Ten trade union leaders have written to Ruskin College in Oxford, urging it to drop all disciplinary proceedings and a threat of redundancy against staff after a trade union branch officer was dismissed.
According to the letter, signed by the general secretaries of the Napo, BFAWU, FBU, NUJ, NEU, PCS, POA, RMT, UCU and URTU unions (listed in full below), the signatories want to “raise our profound concerns about the way Ruskin College management appears to be victimising trade union reps from the University and College Union (UCU)”.
Union action: Staff 'held to ransom' by college over new contracts
They add that given the proud history of the college, they are concerned that “this course of action is not only wrong in itself, but also risks undermining the founding principles of the institution”.

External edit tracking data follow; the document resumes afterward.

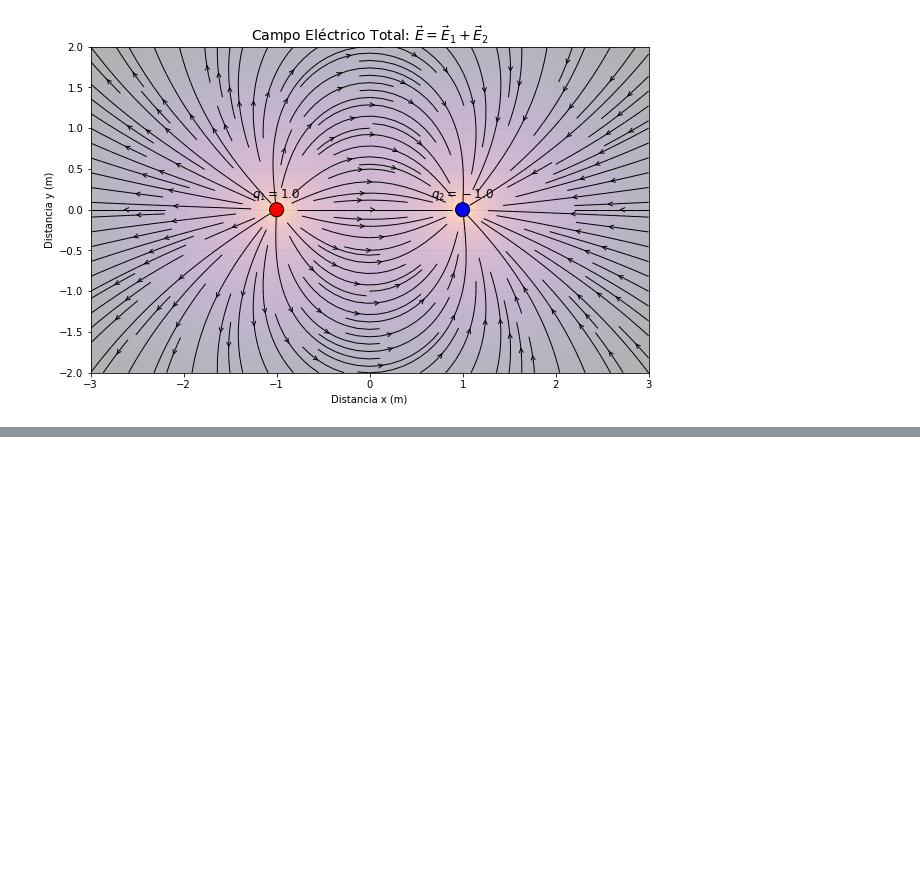
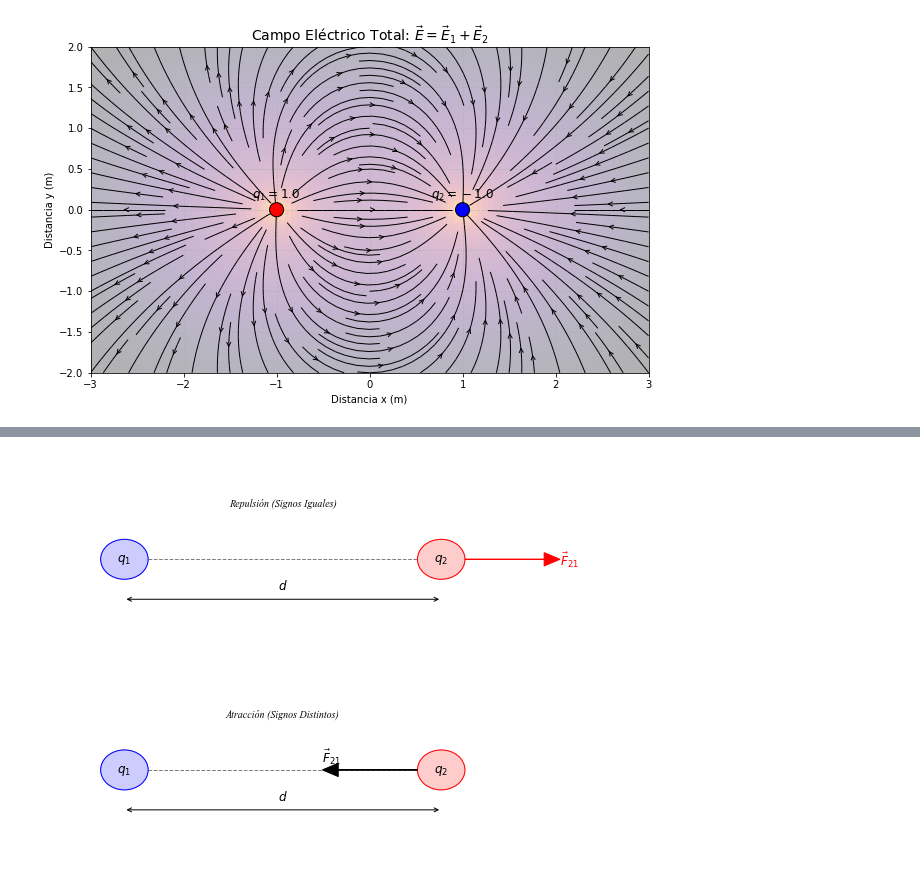
Before and after one commit to jmpintog1/libro-fisica-vivo, a Jupyter notebook: _build/jupyter_execute/01_electrostatica.ipynb, the cells around one changed output, grey strips where cells are left out. Drawn from its saved outputs; the diff is of its cells as text; code cells hidden in the pictures; blank space fills up the shorter version.

```diff
--- a/_build/jupyter_execute/01_electrostatica.ipynb
+++ b/_build/jupyter_execute/01_electrostatica.ipynb
@@ -374,0 +408,64 @@ Un cuerpo puede ceder o ganar electrones, lo que le da una carga positiva o nega
+# %%
+import matplotlib.pyplot as plt
+import matplotlib.patches as patches
+import numpy as np
+
+# Configuración para que se vea estilo "Libro de Texto"
+plt.rcParams['font.family'] = 'serif'
+plt.rcParams['font.serif'] = ['Times New Roman'] + plt.rcParams['font.serif']
+
+def dibujar_interaccion(ax, tipo, y_offset=0):
+    # Cargas
+    q1 = patches.Circle((0, y_offset), 0.3, color='blue', alpha=0.2)
+    q1_border = patches.Circle((0, y_offset), 0.3, fill=False, color='blue')
+    q2 = patches.Circle((4, y_offset), 0.3, color='red', alpha=0.2)
+    q2_border = patches.Circle((4, y_offset), 0.3, fill=False, color='red')
+
+    ax.add_patch(q1)
+    ax.add_patch(q1_border)
+    ax.add_patch(q2)
+    ax.add_patch(q2_border)
+
+    # Texto Cargas
+    ax.text(0, y_offset, "$q_1$", ha='center', va='center', fontsize=12)
+    ax.text(4, y_offset, "$q_2$", ha='center', va='center', fontsize=12)
+
+    # Línea punteada
+    ax.plot([0.3, 3.7], [y_offset, y_offset], 'k--', alpha=0.5, lw=1)
+
+    # Cota de distancia 'd'
+    ax.annotate('', xy=(0, y_offset-0.6), xytext=(4, y_offset-0.6), arrowprops=dict(arrowstyle='<->'))
+    ax.text(2, y_offset-0.5, "$d$", ha='center', va='bottom', fontsize=12, backgroundcolor='white')
+
+    # Vectores según el caso
+    if tipo == "repulsion":
+        # Flecha roja saliendo de q2 hacia la derecha
+        ax.arrow(4.3, y_offset, 1.0, 0, head_width=0.2, head_length=0.2, fc='red', ec='red')
+        ax.text(5.5, y_offset, r"$\vec{F}_{21}$", color='red', va='center', fontsize=12)
+        ax.text(2, y_offset+0.8, "Repulsión (Signos Iguales)", ha='center', fontsize=10, style='italic')
+
+    elif tipo == "atraccion":
+        # Flecha negra entrando a q2 desde la izquierda
+        ax.arrow(3.7, y_offset, -1.0, 0, head_width=0.2, head_length=0.2, fc='black', ec='black')
+        ax.text(2.5, y_offset+0.2, r"$\vec{F}_{21}$", color='black', va='center', fontsize=12)
+        ax.text(2, y_offset+0.8, "Atracción (Signos Distintos)", ha='center', fontsize=10, style='italic')
+
+# --- CREACIÓN DE LA FIGURA ---
+fig, (ax1, ax2) = plt.subplots(2, 1, figsize=(8, 6))
+
+# Dibujo 1: Repulsión
+dibujar_interaccion(ax1, "repulsion")
+ax1.set_xlim(-1, 6)
+ax1.set_ylim(-1.5, 1.5)
+ax1.axis('off') # Ocultar ejes
+
+# Dibujo 2: Atracción
+dibujar_interaccion(ax2, "atraccion")
+ax2.set_xlim(-1, 6)
+ax2.set_ylim(-1.5, 1.5)
+ax2.axis('off')
+
+plt.tight_layout()
+plt.show()
+# %% [output]
+[figure, added]
```
Also changed, not shown: parts of 5 cells of this notebook, 11 other files.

The letter states: “As we understand it, three reps have been placed under unwarranted disciplinary investigation, whilst a further two union members have been placed at risk of redundancy. If financial circumstances are difficult, we would expect management to enter into serious discussions to explore a way of resolving the situation. There can never be an excuse to victimise or harass trade union reps.”
The letter adds: “We would ask that you drop all disciplinary proceedings and withdraw threats of redundancy and pursue a constructive approach towards working with UCU reps going forward. Otherwise, we stand ready to give our full support and solidarity to members of Ruskin College staff should they move towards taking industrial action.”
Motion of no confidence
According to the UCU, branch officer Lee Humber was dismissed on 12 July, having previously been suspended just days after the local branch passed a motion of no confidence in the Ruskin College principal.
UCU acting general secretary Paul Cottrell said: “Ruskin College makes much of its links to the wider union movement and origins as a workers’ college, which makes the sacking of union reps all the more offensive. Staff have made it clear they have no faith in the direction the management is heading, but Ruskin’s response has been to get rid of people trying to highlight the problems. The current spate of redundancies will essentially kill off trade union higher education courses at the college as it lurches from educating and nurturing trade unionists to sacking them.”
A statement by the college said: "Ruskin College absolutely refutes all allegations of victimisation of union reps and would like to reiterate that the ongoing disciplinary investigations are entirely separate from any trade union activity undertaken by those involved.
"As would be expected of any good employer, Ruskin College follows its published policies and procedures. These are agreed with unions and apply to all staff equally and completely, irrespective of their political, social or professional affiliations. It would be inappropriate and unfair to make any further comment on this matter whilst the investigations are ongoing."
The college added the proposed redundancies announced earlier this month affect those teaching on courses with "significant under-recruitment and poor student retention". "The delivery of high-quality degree and MA programmes remains a priority for the college but it is neither financially viable nor in students’ best interests to run courses with only a handful of students. We will continue to develop our HE curriculum and deliver courses which are valued by our students and have a demonstrably transformative effect on their lives and futures."
The statement added: "The management team at Ruskin continues to pursue positive dialogue with UCU to bring about a swift resolution to the current joint dispute."
Last year, a report published by the FE commissioner’s team said a pattern of “significant operating deficits over a number of years has eroded the college’s reserves and placed the college at significant financial risk”. It went on to say that “this is only recently being addressed by the new principal and the new senior leadership team”. Ruskin College had been subject to Education and Skills Funding Agency (ESFA) intervention since December 2014, after its accounts revealed “inadequate financial health”.
- Ian Lawrence (chair, Trade Union Co-ordinating Group and general secretary, Napo)
- Ronnie Draper (general secretary, Bakers Food & Allied Workers Union)
- Matt Wrack (general secretary, Fire Brigades Union)
- Michelle Stanistreet (general secretary, National Union of Journalists)
- Kevin Courtney (joint general secretary, National Education Union)
- Mark Serwotka (general secretary, Public and Commercial Services Union)
- Steve Gillan (general secretary, The Professional Trades Union for Prison, Correctional and Secure Psychiatric Workers)
- Mick Cash (general secretary, National Union of Rail, Maritime and Transport Workers)
- Jo Grady (general secretary-elect, University and College Union)
- Bob Monks (general secretary, United Road Transport Union)